The ZMDC boss said only US$150 million was going to be remitted to Treasury by year-end due to the effects of sanctions on companies mining in Chiadzwa.
The second announcement was by Kimberley Process Certification Scheme monitor Mr Abbey Chikane that diamond mining at Chiadzwa had attained international standards and can be used as a model operation.
Mr Chikane's endorsement, that came in the run up to the World Diamond Conference that convenes in Victoria Falls next week, naturally put paid to the sanctions the US imposed on diamond mining companies with a view to precluding the sell of the gems on the international market.

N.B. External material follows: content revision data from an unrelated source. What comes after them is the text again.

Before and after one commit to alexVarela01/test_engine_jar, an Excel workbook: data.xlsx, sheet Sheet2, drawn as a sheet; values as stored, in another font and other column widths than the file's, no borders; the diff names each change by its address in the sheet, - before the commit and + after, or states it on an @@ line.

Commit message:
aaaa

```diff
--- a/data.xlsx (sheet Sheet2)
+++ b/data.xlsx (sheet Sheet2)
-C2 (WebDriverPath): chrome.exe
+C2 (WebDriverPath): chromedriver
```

To this end we urge the US and its allies to stand guided by the KPCS endorsement and remove the ruinous embargo that has severely curtailed diamond revenue.
As the ZMDC boss pointed out, the sanctions are giving our country a limited customer base and in so doing affecting the prices at which we can sell the gems.

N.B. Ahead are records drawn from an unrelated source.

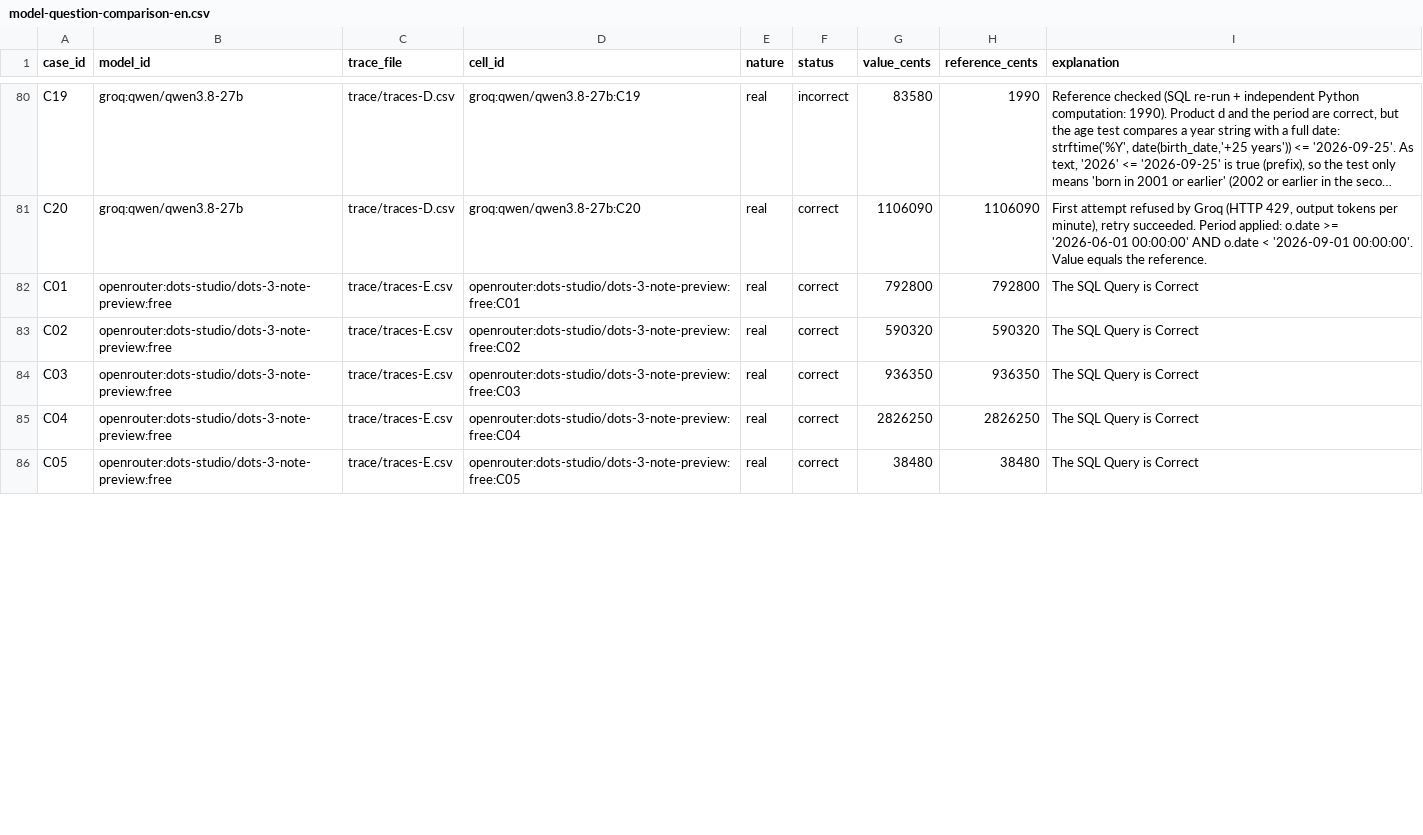
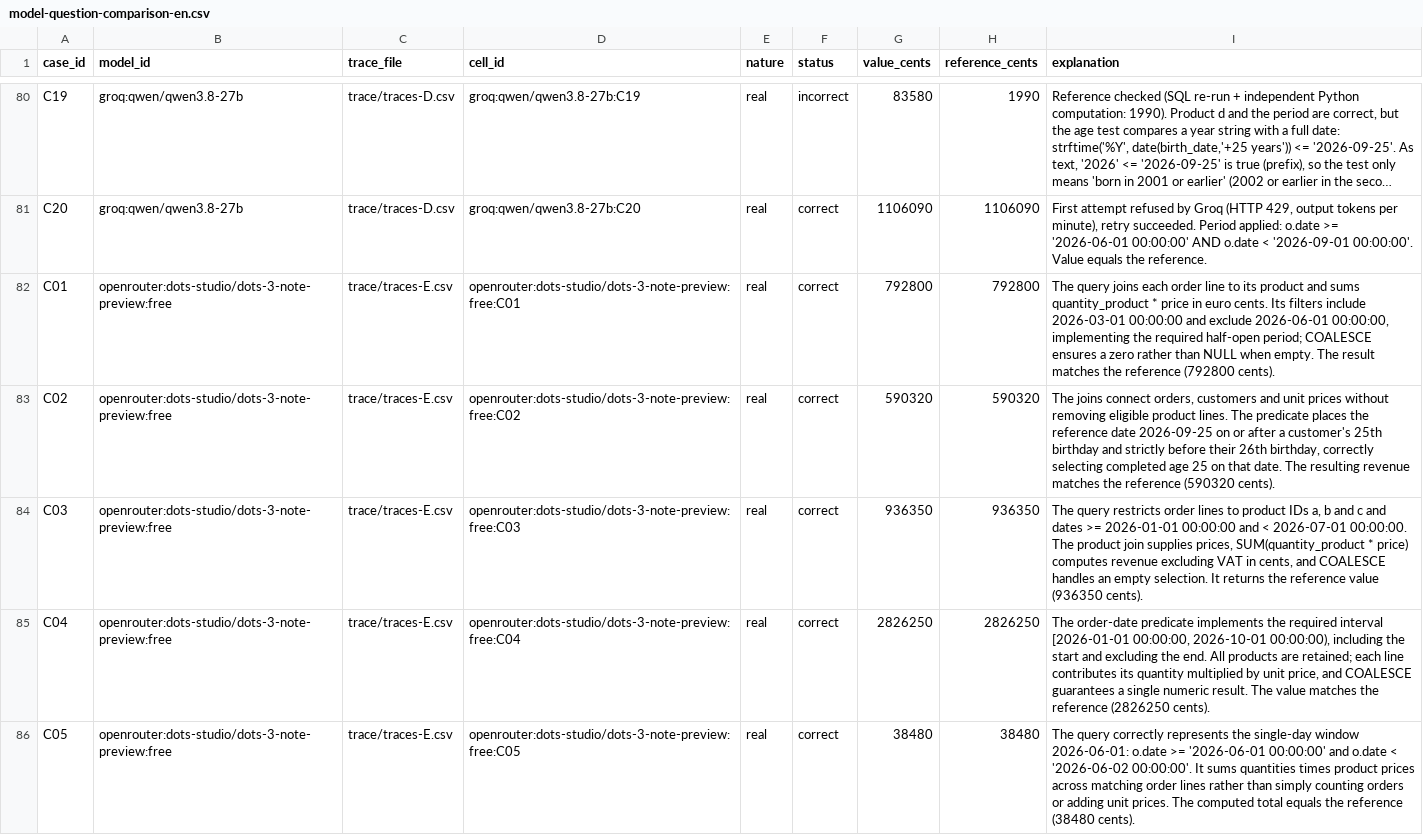
Before and after one commit to Ikseno/next-gen-ai-DIA3-1, a CSV file: results/model-question-comparison-en.csv, drawn as a sheet; only a part is shown, gaps mark what is left out; long unchanged cells end in …; the diff covers the shown part only; the diff names each change by its address in the sheet, - before the commit and + after, or states it on an @@ line.

Commit message:
Add files via upload

```diff
--- a/results/model-question-comparison-en.csv
+++ b/results/model-question-comparison-en.csv
-I82 (explanation): The SQL Query is Correct
+I82 (explanation): The query joins each order line to its product and sums quantity_product * price in euro cents. Its filters include 2026-03-01 00:00:00 and exclude 2026-06-01 00:00:00, implementing the required half-open period; COALESCE ensures a zero rather than NULL when empty. The result matches the reference (792800 cents).
-I83 (explanation): The SQL Query is Correct
+I83 (explanation): The joins connect orders, customers and unit prices without removing eligible product lines. The predicate places the reference date 2026-09-25 on or after a customer's 25th birthday and strictly before their 26th birthday, correctly selecting completed age 25 on that date. The resulting revenue matches the reference (590320 cents).
-I84 (explanation): The SQL Query is Correct
+I84 (explanation): The query restricts order lines to product IDs a, b and c and dates >= 2026-01-01 00:00:00 and < 2026-07-01 00:00:00. The product join supplies prices, SUM(quantity_product * price) computes revenue excluding VAT in cents, and COALESCE handles an empty selection. It returns the reference value (936350 cents).
-I85 (explanation): The SQL Query is Correct
+I85 (explanation): The order-date predicate implements the required interval [2026-01-01 00:00:00, 2026-10-01 00:00:00), including the start and excluding the end. All products are retained; each line contributes its quantity multiplied by unit price, and COALESCE guarantees a single numeric result. The value matches the reference (2826250 cents).
-I86 (explanation): The SQL Query is Correct
+I86 (explanation): The query correctly represents the single-day window 2026-06-01: o.date >= '2026-06-01 00:00:00' and o.date < '2026-06-02 00:00:00'. It sums quantities times product prices across matching order lines rather than simply counting orders or adding unit prices. The computed total equals the reference (38480 cents).
```
Also changed, not shown: 9 edited cells elsewhere in this file.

And to make matters worse the constrained market is under threat of sanctions from the US Office of Foreign Assets Control that punishes all who buy our diamonds.
Because of the sanctions regime, Finance Minister Tendai Biti was forced to make a downward review of the national budget in his mid-term fiscal policy review to US$3,64 billion from US$4 billion, citing poor revenue inflows.

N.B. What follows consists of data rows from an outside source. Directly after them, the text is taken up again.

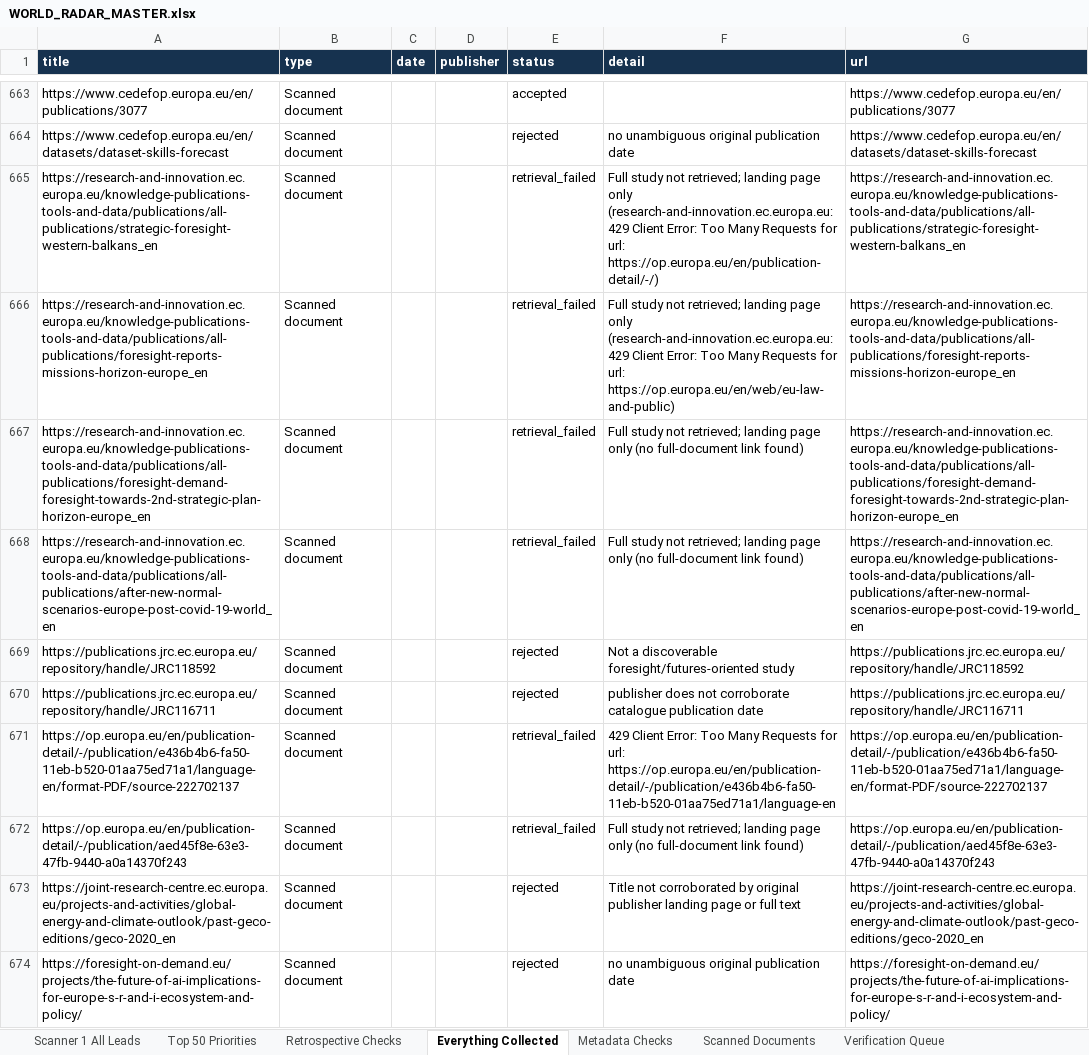
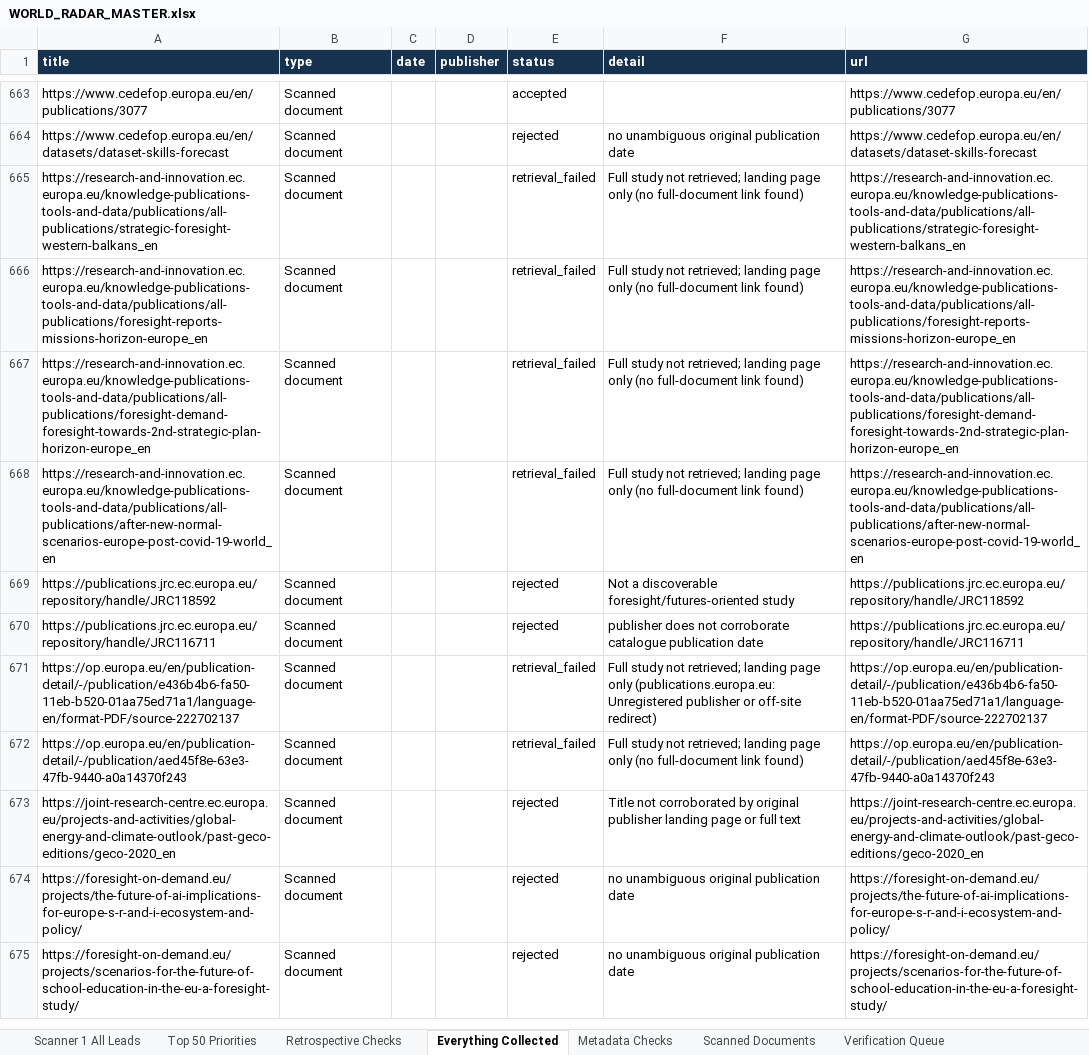
Before and after one commit to vevirm/world-radar, an Excel workbook: stuff/WORLD_RADAR_MASTER.xlsx, sheet Everything Collected, drawn as a sheet; only a part is shown, gaps mark what is left out; the shorter side is filled out with more unchanged rows; values as stored, in another font and other column widths than the file's, no borders; the diff names each change by its address in the sheet, - before the commit and + after, or states it on an @@ line.

```diff
--- a/stuff/WORLD_RADAR_MASTER.xlsx (sheet Everything Collected)
+++ b/stuff/WORLD_RADAR_MASTER.xlsx (sheet Everything Collected)
-F665 (detail): …page only (research-and-innovation.ec.europa.eu: 429 Client Error: Too Many Requests for url: https://op.europa.eu/en/publication-detail/-/)
+F665 (detail): …page only (no full-document link found)
-F666 (detail): …page only (research-and-innovation.ec.europa.eu: 429 Client Error: Too Many Requests for url: https://op.europa.eu/en/web/eu-law-and-public)
+F666 (detail): …page only (no full-document link found)
-F671 (detail): 429 Client Error: Too Many Requests for url: https://op.europa.eu/en/publication-detail/-/publication/e436b4b6-fa50-11eb-b520-01aa75ed71a1/language-en
+F671 (detail): Full study not retrieved; landing page only (publications.europa.eu: Unregistered publisher or off-site redirect)
```
Also changed, not shown: sheet Scanner 1 All Leads, sheet Metadata Checks, sheet Top 50 Priorities, sheet Scanned Documents, sheet Retrospective Checks, 6 other files.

He also had to review this year's Gross Domestic Product growth projection from 9,4 percent to 5,6 percent.
And with news coming from ZMDC coming just a week before the presentation of the 2013 national budget, it's evident Treasury has to walk a tight rope.
We urge the Finance Minister to urge his colleagues at party level not to pay lip service to the issue of economic sanctions. Sanctions exist, they are real and have starved the national purse.
We also call on Government to look beyond diamonds. All other minerals must significantly feed into the fiscus. If we are at all serious about attaining the US$100 billion economy that the Finance Ministry loves to harp about, then we need to take stock of what we have and ensure that we benefit from every mineral the way the Chiadzwa gems are breathing life into our economy.
Minister Biti is on record saying there is a chasm between what the Ministry of Finance is getting from diamonds - and other minerals - and what he believes is actually being produced and exported.
He revealed that the fiscus got US$80 million from diamonds in 2010 and was year expecting more than US$600 million. Contrast this with the US$150 million the country reportedly earned from all other minerals combined in 2011 against mining exports valued at US$2,5 billion and you get the feeling we are ignorantly throwing our minerals away and being content with meagre returns.
Take for instance the case of Zimplats which is exporting more than 100 000 ounces of platinum each year. With platinum going for US$1 699 per ounce, it means we are giving South Africa US$170 million every year, and this is just one mine, Zimplats
How does that compare to the US$150 million remitted to Treasury by all the mines? What more is Impala Platinum, the holding company for Zimplats, expects to ship out 100 000 ounces per year for the next 50 years which translates to US$8,5 billion of our money feeding into the South African economy.
Given the fact Zimplats has stubbornly refused to set-up a smelter, we are also exporting jobs and other platinum by-products that would significantly feed into this figure of US$8,5 billion.
The question is how much has Zimplats contributed to the fiscus?
We would love to hear it from Minister Biti who loves to harp about a sanctions-burdened Chiadzwa that is sustaining an economy being bled by a largely unsupervised mining sector.
It is time every mine justified its existence.